What is taking place in the Muslim world is basically a civil war. On one side you have the more moderate, secular Muslims who want the same things that most people want: peace, security, good jobs, family, etc. On the other side you have the Islamists who want a society based on their interpretation of the Koran. The most common victims of terrorist attacks, after all, are the moderate Muslims who constitute the majority of the population. From the beginning, the United States should have actively sought out these potential allies. This is a simple fact that has apparently been lost on many Americans. Too often, we like to understand the world in simplistic terms. Often, generic words such as “Arabs,” “Muslims,” or “terrorists” are used as if there is some single group out there that we are fighting against.

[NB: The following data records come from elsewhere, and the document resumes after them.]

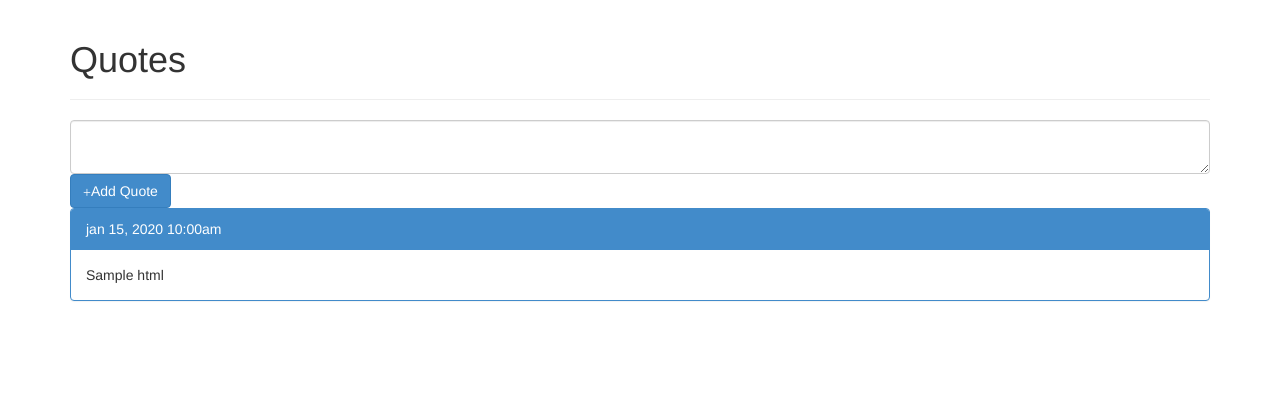
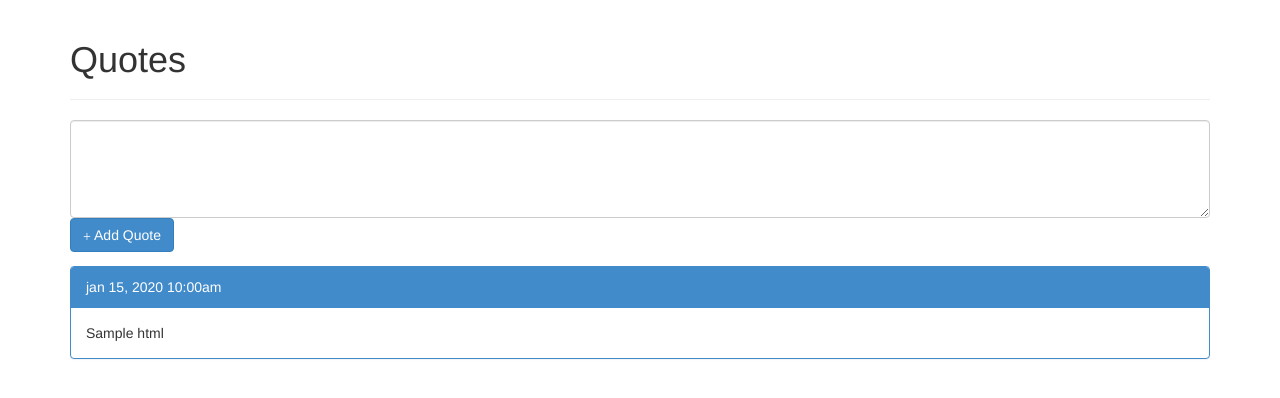
Before and after one commit to agateau/tmc2, a Python web app: template app/templates/homepage.html in a window 1280 px wide. Shown: the top 398 px of the page. Run offline with Jinja, Linux system fonts and the light colour scheme; the template is opened without the code that fills it: most values are stand-ins (such as "Sample title", 1, 10 or a date in 2020); some web fonts are replaced.

Commit message:
Improve layout of quote form

```diff
--- /dev/null
+++ b/app/static/css/style.css
@@ -0,0 +1,7 @@
+textarea.quote-content {
+    height: 7em;
+}
+
+form.quote-form {
+    padding-bottom: 1em;
+}
--- a/app/templates/base.html
+++ b/app/templates/base.html
@@ -6,6 +6,7 @@
   <meta name="viewport" content="width=device-width, initial-scale=1">
   <title>{% block title %}{{ _('Quotes') }}{% endblock %}</title>
   <link href="{{ url_for('static', filename='css/bootstrap.min.css') }}" rel="stylesheet">
+  <link href="{{ url_for('static', filename='css/style.css') }}" rel="stylesheet">
   <script src="{{ url_for('static', filename='js/bootstrap.min.js') }}"></script>
 </head>
 <body>
--- a/app/templates/homepage.html
+++ b/app/templates/homepage.html
@@ -3,10 +3,10 @@
   <div class="page-header">
       <h1>{{ _('Quotes') }}</h1>
   </div>
-  <form action="{{ url_for('add') }}" class="form" id="quote-form" method="post">
-    <textarea class="form-control" id="content" name="content"></textarea>
+  <form action="{{ url_for('add') }}" class="form quote-form" method="post">
+    <textarea class="form-control quote-content" id="content" name="content"></textarea>
     <button class="btn btn-primary" type="submit">
-      <span class="glyphicon glyphicon-plus"></span>{{ _('Add Quote') }}
+      <span class="glyphicon glyphicon-plus"></span> {{ _('Add Quote') }}
     </button>
   </form>
   <ul class="list-unstyled quotes">
```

By failing to recognize the complexity and divisions that exist within the Muslim world, the United States has often found itself alienating, attacking and fighting against the wrong people. The Iraq invasion, in particular, is the ultimate example of a counterproductive war. By targeting the kind of a leader that Islamic extremist groups generally hate, we essentially did Al Qaeda a favor. We took out a lousy ruler, and we created widespread anger that made it easier for terrorist recruiters.
The Iraq War shows what can happen when you misunderstand and inaccurately identify your enemy. There are signs, however, that military leaders and policy makers have grown a bit wiser over the years. Efforts have been made in Iraq and Afghanistan to find people within these countries willing to work with Americans rather than fight them. I get the sense, however, that too many efforts are still focused on trying to snuff out terrorism through brute force. Presidents, after all, whether Republican or Democrat, do not want to be labeled as soft. I just hope that our new President, as he has been stepping up military efforts in Afghanistan, recognizes that fighting is not the only way to go. The focus should be on results, not appearances of strength. Of course, we live in a democracy. And in a nation with large numbers of uninformed voters, the wisest actions might not win elections.